(EXERCISE PROMPT):
Every line containing the word "that" is to be copied from the data below.

(INPUT DATA):

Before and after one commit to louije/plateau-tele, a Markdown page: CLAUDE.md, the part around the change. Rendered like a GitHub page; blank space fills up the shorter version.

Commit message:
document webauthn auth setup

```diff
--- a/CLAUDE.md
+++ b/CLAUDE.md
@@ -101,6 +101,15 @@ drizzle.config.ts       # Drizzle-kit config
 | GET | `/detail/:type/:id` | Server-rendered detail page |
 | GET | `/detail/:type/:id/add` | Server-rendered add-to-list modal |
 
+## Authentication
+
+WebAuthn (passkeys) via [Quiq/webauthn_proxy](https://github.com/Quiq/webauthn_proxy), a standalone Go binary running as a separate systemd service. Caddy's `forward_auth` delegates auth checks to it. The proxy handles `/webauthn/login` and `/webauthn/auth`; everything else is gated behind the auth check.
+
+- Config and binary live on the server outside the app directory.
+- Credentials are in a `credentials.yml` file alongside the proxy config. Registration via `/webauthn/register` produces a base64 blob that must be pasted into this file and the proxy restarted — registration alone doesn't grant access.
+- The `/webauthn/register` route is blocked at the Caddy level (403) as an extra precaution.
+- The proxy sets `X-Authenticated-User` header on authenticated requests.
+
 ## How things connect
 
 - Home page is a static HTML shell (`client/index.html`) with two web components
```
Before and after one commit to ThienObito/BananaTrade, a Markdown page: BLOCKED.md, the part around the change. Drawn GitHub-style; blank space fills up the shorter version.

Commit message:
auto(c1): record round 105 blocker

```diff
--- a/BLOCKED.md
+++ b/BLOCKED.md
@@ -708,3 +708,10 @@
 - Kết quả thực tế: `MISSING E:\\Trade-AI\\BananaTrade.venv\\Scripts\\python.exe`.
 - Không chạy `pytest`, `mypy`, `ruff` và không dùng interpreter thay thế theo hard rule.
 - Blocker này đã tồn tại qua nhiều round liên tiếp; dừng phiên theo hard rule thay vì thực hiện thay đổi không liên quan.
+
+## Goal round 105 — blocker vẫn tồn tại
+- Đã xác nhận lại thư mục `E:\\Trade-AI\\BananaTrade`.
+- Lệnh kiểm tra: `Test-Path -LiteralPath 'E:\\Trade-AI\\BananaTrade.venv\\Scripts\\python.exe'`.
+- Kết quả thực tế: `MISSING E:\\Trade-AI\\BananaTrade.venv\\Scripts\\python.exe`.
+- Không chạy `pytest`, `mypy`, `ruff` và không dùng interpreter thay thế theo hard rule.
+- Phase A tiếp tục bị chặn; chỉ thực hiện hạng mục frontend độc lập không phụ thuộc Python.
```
--
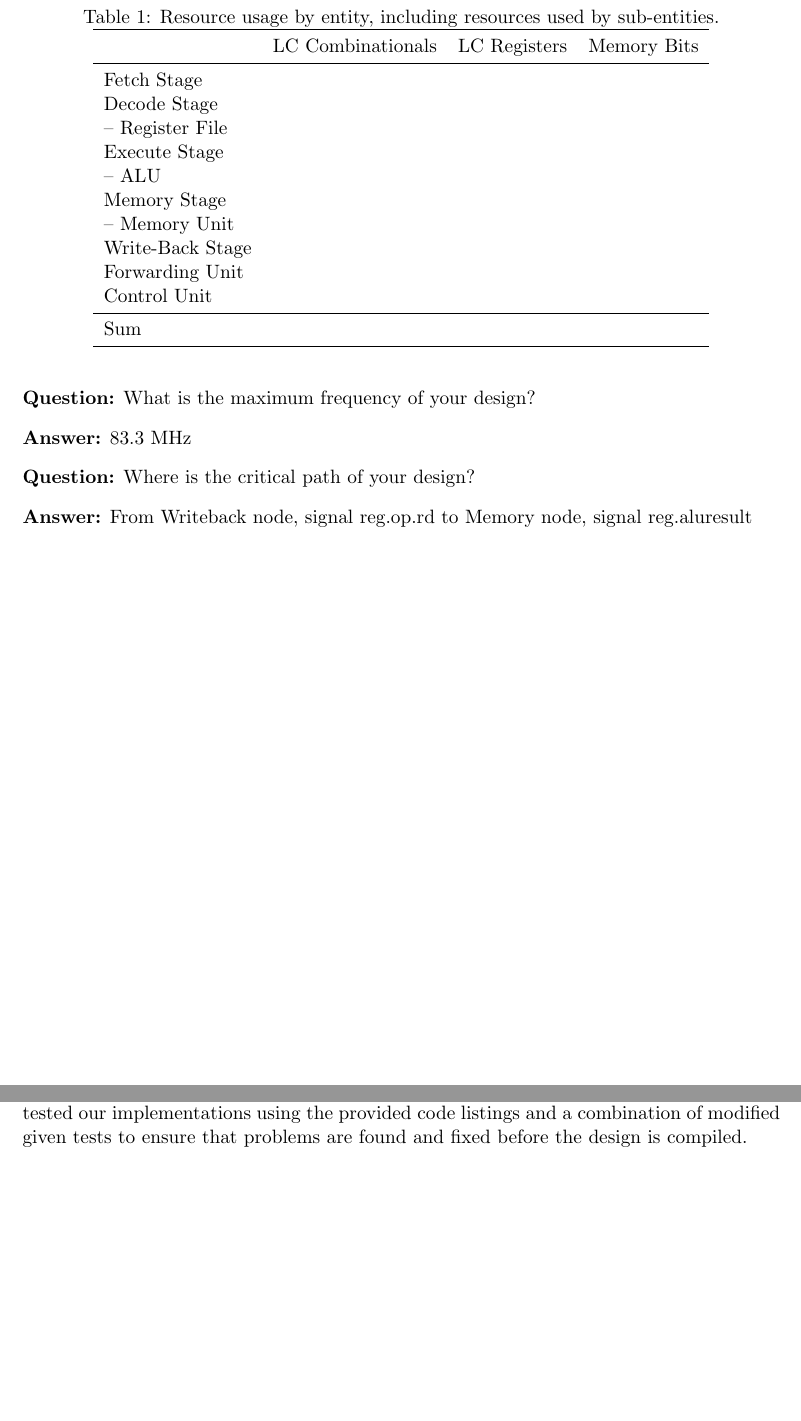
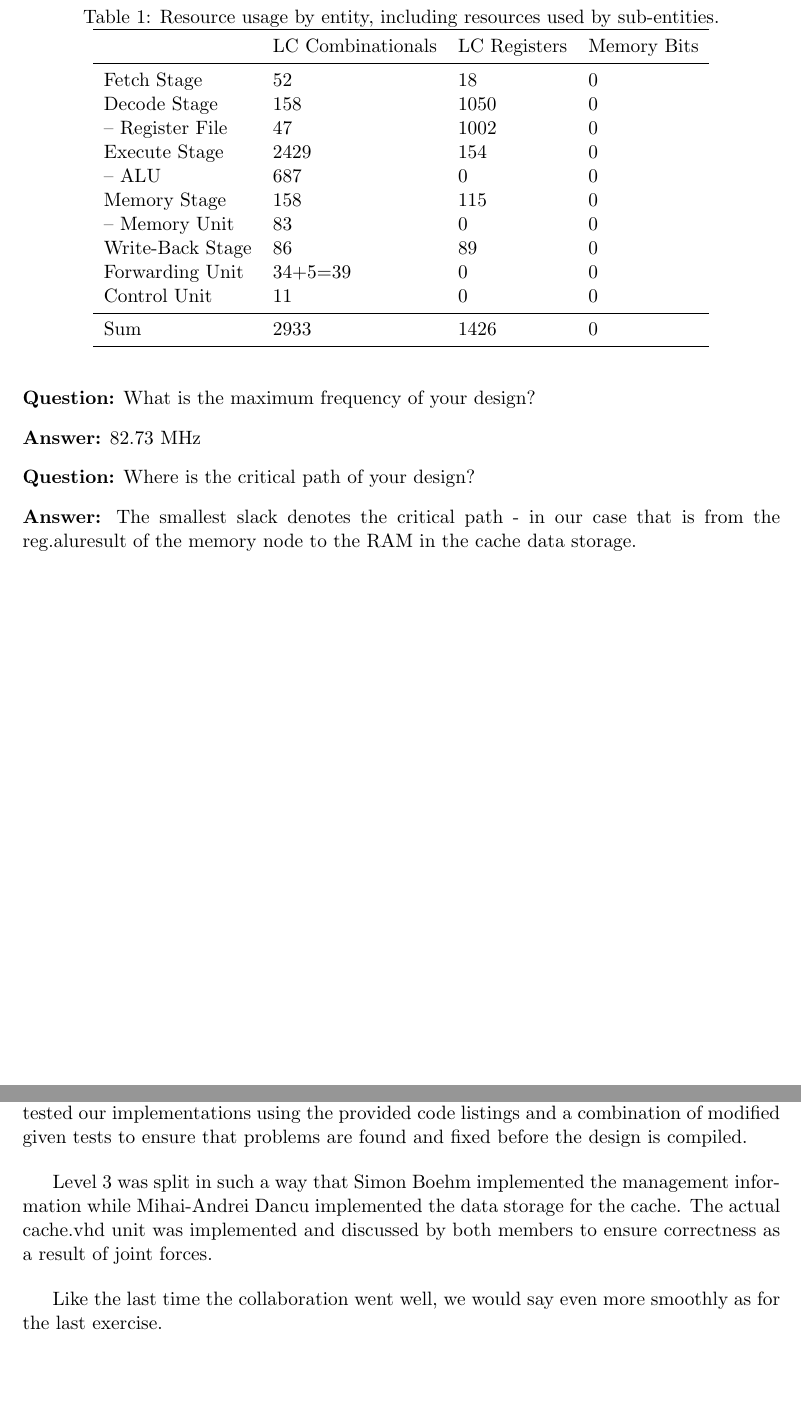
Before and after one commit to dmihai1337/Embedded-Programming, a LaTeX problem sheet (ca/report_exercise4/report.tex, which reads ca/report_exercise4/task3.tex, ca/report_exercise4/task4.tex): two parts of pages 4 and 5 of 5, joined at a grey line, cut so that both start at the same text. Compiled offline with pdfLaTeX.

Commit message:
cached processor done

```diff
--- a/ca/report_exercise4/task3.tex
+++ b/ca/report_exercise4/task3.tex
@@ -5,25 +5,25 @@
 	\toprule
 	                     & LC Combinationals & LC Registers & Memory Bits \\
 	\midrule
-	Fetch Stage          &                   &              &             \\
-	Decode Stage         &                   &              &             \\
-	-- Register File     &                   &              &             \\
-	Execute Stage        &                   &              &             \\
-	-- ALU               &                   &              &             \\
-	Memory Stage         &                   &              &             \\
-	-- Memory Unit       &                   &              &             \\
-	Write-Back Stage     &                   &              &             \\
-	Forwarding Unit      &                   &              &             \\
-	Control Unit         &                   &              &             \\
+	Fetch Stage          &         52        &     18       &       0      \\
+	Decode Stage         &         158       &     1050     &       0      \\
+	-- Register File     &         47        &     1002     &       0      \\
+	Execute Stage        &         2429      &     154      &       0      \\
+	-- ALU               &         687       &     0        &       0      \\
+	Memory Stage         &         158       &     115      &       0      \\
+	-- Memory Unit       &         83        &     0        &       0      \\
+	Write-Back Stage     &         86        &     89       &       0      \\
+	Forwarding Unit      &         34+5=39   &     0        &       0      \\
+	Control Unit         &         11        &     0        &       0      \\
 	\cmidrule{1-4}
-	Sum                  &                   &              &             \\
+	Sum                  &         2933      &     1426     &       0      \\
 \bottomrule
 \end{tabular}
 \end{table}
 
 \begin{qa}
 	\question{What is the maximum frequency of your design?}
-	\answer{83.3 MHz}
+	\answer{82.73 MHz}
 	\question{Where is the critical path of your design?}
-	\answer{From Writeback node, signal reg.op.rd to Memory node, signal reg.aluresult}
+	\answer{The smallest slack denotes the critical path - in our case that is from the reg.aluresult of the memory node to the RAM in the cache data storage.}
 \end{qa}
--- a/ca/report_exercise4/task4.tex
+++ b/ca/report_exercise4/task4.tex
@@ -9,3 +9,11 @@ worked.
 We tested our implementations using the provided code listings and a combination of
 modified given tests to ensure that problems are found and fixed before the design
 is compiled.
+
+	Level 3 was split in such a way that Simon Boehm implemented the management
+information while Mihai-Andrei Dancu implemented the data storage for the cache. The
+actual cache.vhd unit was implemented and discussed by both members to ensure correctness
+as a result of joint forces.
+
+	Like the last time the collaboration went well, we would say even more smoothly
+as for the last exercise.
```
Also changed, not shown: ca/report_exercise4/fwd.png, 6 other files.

(RESULT OF THE TASK):
+- Credentials are in a `credentials.yml` file alongside the proxy config. Registration via `/webauthn/register` produces a base64 blob that must be pasted into this file and the proxy restarted — registration alone doesn't grant access.
Before and after one commit to dmihai1337/Embedded-Programming, a LaTeX problem sheet (ca/report_exercise4/report.tex, which reads ca/report_exercise4/task3.tex, ca/report_exercise4/task4.tex): two parts of pages 4 and 5 of 5, joined at a grey line, cut so that both start at the same text. Compiled offline with pdfLaTeX.
+	\answer{The smallest slack denotes the critical path - in our case that is from the reg.aluresult of the memory node to the RAM in the cache data storage.}
 modified given tests to ensure that problems are found and fixed before the design
+	Level 3 was split in such a way that Simon Boehm implemented the management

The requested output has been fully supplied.